The figure in the picture above is a West Wind Productions Victorian policeman, from their Vampire Wars: jack the Ripper 28mm range, which gives an idea of scale.
The next picture gives you a better idea of what the ‘cobbles’ look like in close-up.
Whilst one of my friends felt that a proper representation of cobbles should have the cobbles closer together, this isn’t a diorama, but a gaming tiles to give the impression of cobbles. As the three tiles I made took a couple of hours and cost me a grand total of £2.00, I think they look pretty good.
However, whilst they looked pretty good as a base, they needed a bit more detailing to match my idea of what I wanted to achieve. And this is where things didn’t go according to plan…
So, having got my base tiles, I decided that I was going to scribe pavements onto the inch wide strips, scoring these into the vinyl floor tiles with a bradawl. Once this was done, I would wash the whole tile in a brown ochre wash, which should not only ‘fill’ the scribed lines between the paving slabs, but also dirty up my road a bit, making them look more realistic.
However, whilst the scribing looked good, all it actually did was remove the top layer of spray paint, so when I applied the wash, all it did was show up the underlying colour of the tiles. And it made the tiles look a bit crap. After a bit of rethinking and a further visit to both Poundland and a different DIY shop, I had another can of grey primer and some different textured wallpaper, this time what was described as ‘mosaic’, which was basically lots of little squares.
As approximately two and a bit of these squares covered about an inch, I cut several strips an inch wide of my sample, then glued these down over the sections I had previously scribed as pavements, then re-sprayed the tiles. The end result was this;
Whilst they may not be offset paving slabs like I had originally intended, I think they look a lot more effective than if I’d tried to either paint the paving slabs on individually or tried to paint the lines on freehand.
As I’ve only completed three of the intended four tiles, I dug out my pumpkin patch tile I made last October, to show what the completed playing area will look like;
I decided to cut out the pavement on the bottom left tile to make them more modular and give me more options in layout. The final fourth tile, which will replace the pumpkin patch, will be a churchyard, utilising the iron railings I got at Salute from Renedhra and a Plasticville ‘cathedral’, which is a little too small to be a cathedral, but does make an acceptable small church.
I still need a few rows of Victorian housing and probably a pub, which will be scratch-built, along with some gas lamps. Having looked online at the various gas lamps available, I will probably be scratch-building these too – I know roughly how I’m going to do these, just need to work out the best way to do the actual lamps, as the bases and posts will be a cinch.

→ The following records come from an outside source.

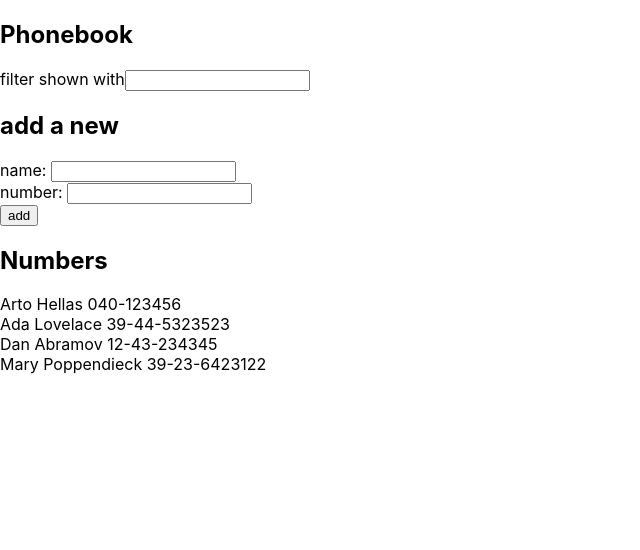
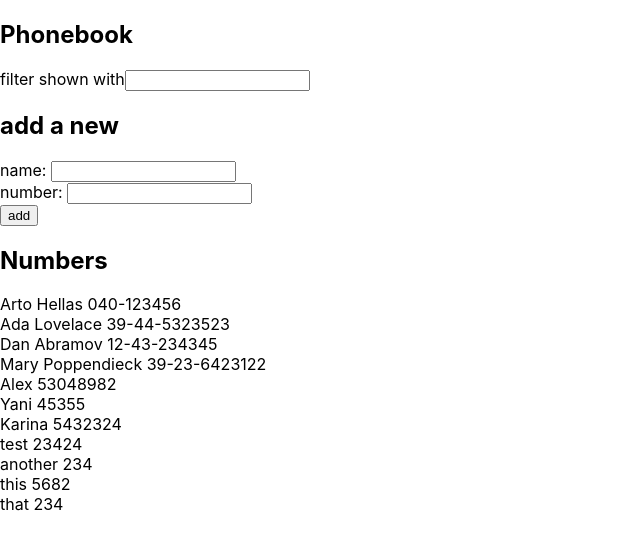
Before and after one commit to aramaro19/fullstackopen-submisions, a React (Create React App) app in the folder part2/phonebook/: page / in a window 1280 px wide. Shown: the top 550 px of the page, without its empty margins (0-640 px from the left). Built offline with nearby package versions, Linux system fonts and the light colour scheme; data requests are answered from the project's data file; the HTML template or start-up script is replaced by a standard one.

Commit message:
do 2.15, step 7

```diff
--- a/part2/phonebook/db.json
+++ b/part2/phonebook/db.json
@@ -1,5 +1,5 @@
 {
-    "persons":[
+  "persons": [
     {
       "name": "Arto Hellas",
       "number": "040-123456",
@@ -19,6 +19,41 @@
       "name": "Mary Poppendieck",
       "number": "39-23-6423122",
       "id": 4
+    },
+    {
+      "name": "Alex ",
+      "number": "53048982",
+      "id": 5
+    },
+    {
+      "name": "Yani",
+      "number": "45355",
+      "id": 6
+    },
+    {
+      "name": "Karina",
+      "number": "5432324",
+      "id": 7
+    },
+    {
+      "name": "test",
+      "number": "23424",
+      "id": 8
+    },
+    {
+      "name": "another",
+      "number": "234",
+      "id": 9
+    },
+    {
+      "name": "this",
+      "number": "5682",
+      "id": 10
+    },
+    {
+      "name": "that ",
+      "number": "234",
+      "id": 11
     }
   ]
 }
--- a/part2/phonebook/src/App.js
+++ b/part2/phonebook/src/App.js
@@ -17,6 +17,7 @@ const App = () => {
         console.log(response.data)
         setPersons(response.data)
       })
+      .catch(e=> alert(`server not running`, e))
   }
 
   useEffect(hook, [])
@@ -35,7 +36,12 @@ const App = () => {
       number: newNumber,
       id: persons.length + 1,
     }
-    setPersons(persons.concat(personObject))
+    axios
+    .post('http://localhost:3001/persons', personObject)
+    .then(response =>{
+      console.log(response.data)
+      setPersons(persons.concat(response.data))
+    })
     setNewName('')
     setNewNumber('')
     }
```
Lines whose indentation alone changed are shown as unchanged.
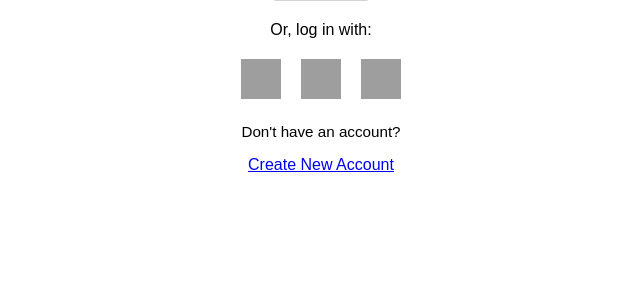
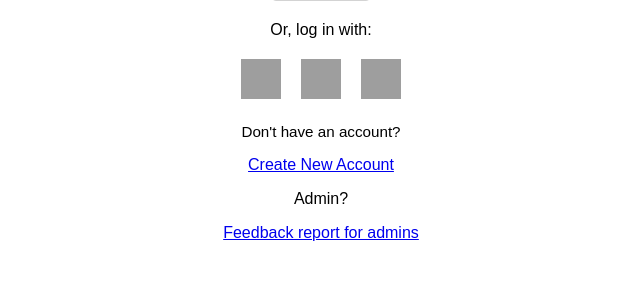
Before and after one commit to JLalomia/IS218-Project, a Django app: page /Login/ in a window 1280 px wide. Shown: the part 410-702 px from the top of the page, without its empty margins (319-959 px from the left). Run offline with Django 5.2, Linux system fonts and the light colour scheme; grey boxes are pictures that could not be loaded.

Commit message:
Adding login "admin to feedback report" link

```diff
--- a/e_paradise/e_p/templates/e_p/Login.html
+++ b/e_paradise/e_p/templates/e_p/Login.html
@@ -27,6 +27,9 @@
 
             <p class="signup">Don't have an account?</p>
             <p><a href="{% url 'Signup' %}">Create New Account</a></p>
+
+            <p class="admin">Admin?</p>
+            <p><a href="{% url 'feedback_report' %}">Feedback report for admins</a></p>
         </div>
     </body>
 </html>
```
Also changed, not shown: e_paradise/db.sqlite3.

So, that’s how far I’ve got with my Gothic Victoriana tiles, and so far it’s cost me just under a fiver, which is pretty good going.
Join me next time and we’ll hopefully see my small slice of London look a bit more built-up.